Author Svend Meyland Nicolaisen
> -----Original Message-----
> From:
> [] On Behalf Of Nando Dessena
> Sent: 13. juni 2005 20:20
> To:
> Subject: Re: [Firebird-Architect] Can we, can we, can we????...
> Jim,
> J> Is a timeout elapsed time or cpu time?
> good question. OTTOMH I'd say whichever comes first.

Neither I think.

> J> Elapsed time is problematic on a
> J> heavily loaded system since delay can be induced by other requests
> J> either hogging the system or holding a blocking resource.
> Killing a
> J> valid request seems more than a little unfair, but killing a valid
> J> request in a heavy loaded system that is going to automatically
> J> restart is a guarantee of livelock.
> We should consider the reason why people ask for this
> feature: when there is a runaway query, in current versions
> of Firebird practically nothing else happens. That's why they
> need to kill it. With more granularity, the need to kill
> might well disappear.

That seems to make a lot of sence.

> J> CPU might be better, but it appears that pthreads doesn't
> provide any
> J> mechanism to get per thread CPU numbers, so I'm afraid
> we're going to
> J> have to write that off.
> I'm not experienced with posix pthreads so I cannot comment.
> J> How about limiting the number of fetches? We already
> track that, so
> J> a limit would be computationally cheap. Numbers ecords read is
> J> another possibility, but it would have to be records
> fetched rather
> J> than records returned.

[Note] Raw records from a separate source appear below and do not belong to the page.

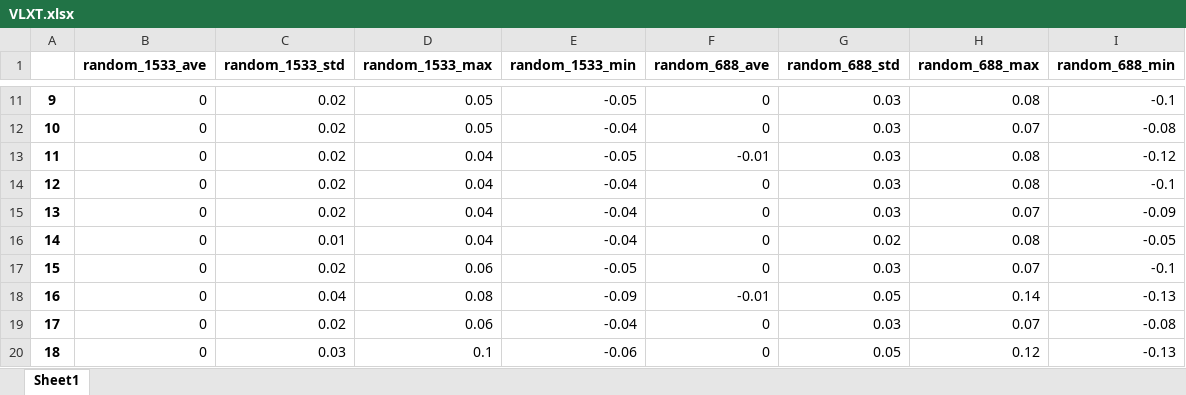
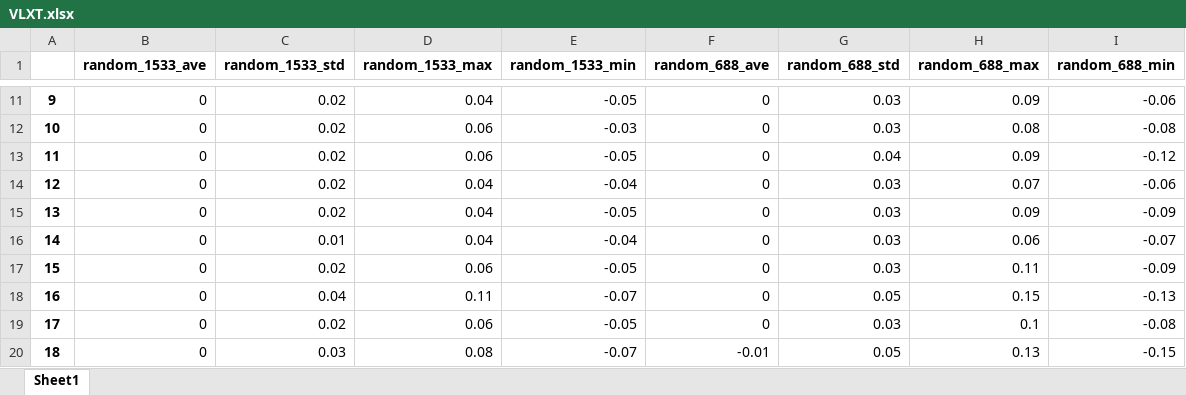
Before and after one commit to allmwh/the_return_of_the_rings, an Excel workbook: output/table_s6/VLXT.xlsx, sheet Sheet1, drawn as a sheet; only a part is shown, gaps mark what is left out; values as stored, in another font and other column widths than the file's, no borders; the diff covers the shown part only; the diff names each change by its address in the sheet, - before the commit and + after, or states it on an @@ line.

```diff
--- a/output/table_s6/VLXT.xlsx (sheet Sheet1)
+++ b/output/table_s6/VLXT.xlsx (sheet Sheet1)
-D11 (random_1533_max): 0.05
+D11 (random_1533_max): 0.04
-H11 (random_688_max): 0.08
+H11 (random_688_max): 0.09
-I11 (random_688_min): -0.1
+I11 (random_688_min): -0.06
-D12 (random_1533_max): 0.05
+D12 (random_1533_max): 0.06
-E12 (random_1533_min): -0.04
+E12 (random_1533_min): -0.03
-H12 (random_688_max): 0.07
+H12 (random_688_max): 0.08
-D13 (random_1533_max): 0.04
+D13 (random_1533_max): 0.06
-F13 (random_688_ave): -0.01
+F13 (random_688_ave): 0
-G13 (random_688_std): 0.03
+G13 (random_688_std): 0.04
-H13 (random_688_max): 0.08
+H13 (random_688_max): 0.09
-H14 (random_688_max): 0.08
+H14 (random_688_max): 0.07
-I14 (random_688_min): -0.1
+I14 (random_688_min): -0.06
-E15 (random_1533_min): -0.04
+E15 (random_1533_min): -0.05
-H15 (random_688_max): 0.07
+H15 (random_688_max): 0.09
-G16 (random_688_std): 0.02
+G16 (random_688_std): 0.03
-H16 (random_688_max): 0.08
+H16 (random_688_max): 0.06
-I16 (random_688_min): -0.05
+I16 (random_688_min): -0.07
-H17 (random_688_max): 0.07
+H17 (random_688_max): 0.11
-I17 (random_688_min): -0.1
+I17 (random_688_min): -0.09
-D18 (random_1533_max): 0.08
+D18 (random_1533_max): 0.11
-E18 (random_1533_min): -0.09
+E18 (random_1533_min): -0.07
-F18 (random_688_ave): -0.01
+F18 (random_688_ave): 0
-H18 (random_688_max): 0.14
+H18 (random_688_max): 0.15
-E19 (random_1533_min): -0.04
+E19 (random_1533_min): -0.05
-H19 (random_688_max): 0.07
+H19 (random_688_max): 0.1
-D20 (random_1533_max): 0.1
+D20 (random_1533_max): 0.08
-E20 (random_1533_min): -0.06
+E20 (random_1533_min): -0.07
-F20 (random_688_ave): 0
+F20 (random_688_ave): -0.01
-H20 (random_688_max): 0.12
+H20 (random_688_max): 0.13
-I20 (random_688_min): -0.13
+I20 (random_688_min): -0.15
```
Also changed, not shown: 36 edited cells elsewhere in this sheet, output/table_s1/VLXT.xlsx, output/table_s2~s5/VLXT.xlsx, 10 other files.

Number of update operations, maybe?
> The problem is that some "runaway queries" tend to waste a
> great deal of time doing things that don't depend on the
> number of records returned or updated, like scanning poorly
> selective indexes or collecting garbage... Number of reads
> sounds good to me, as it would be common to all 4 DML
> operations, wouldn't it?

Number of record reads seems like the way to go to me, if a sort of
"timeout" should be implemented.

I though have difficult to see why we need such server functionality (that
might become a problem in itself) to protect against badly written client
applications and/or database designs.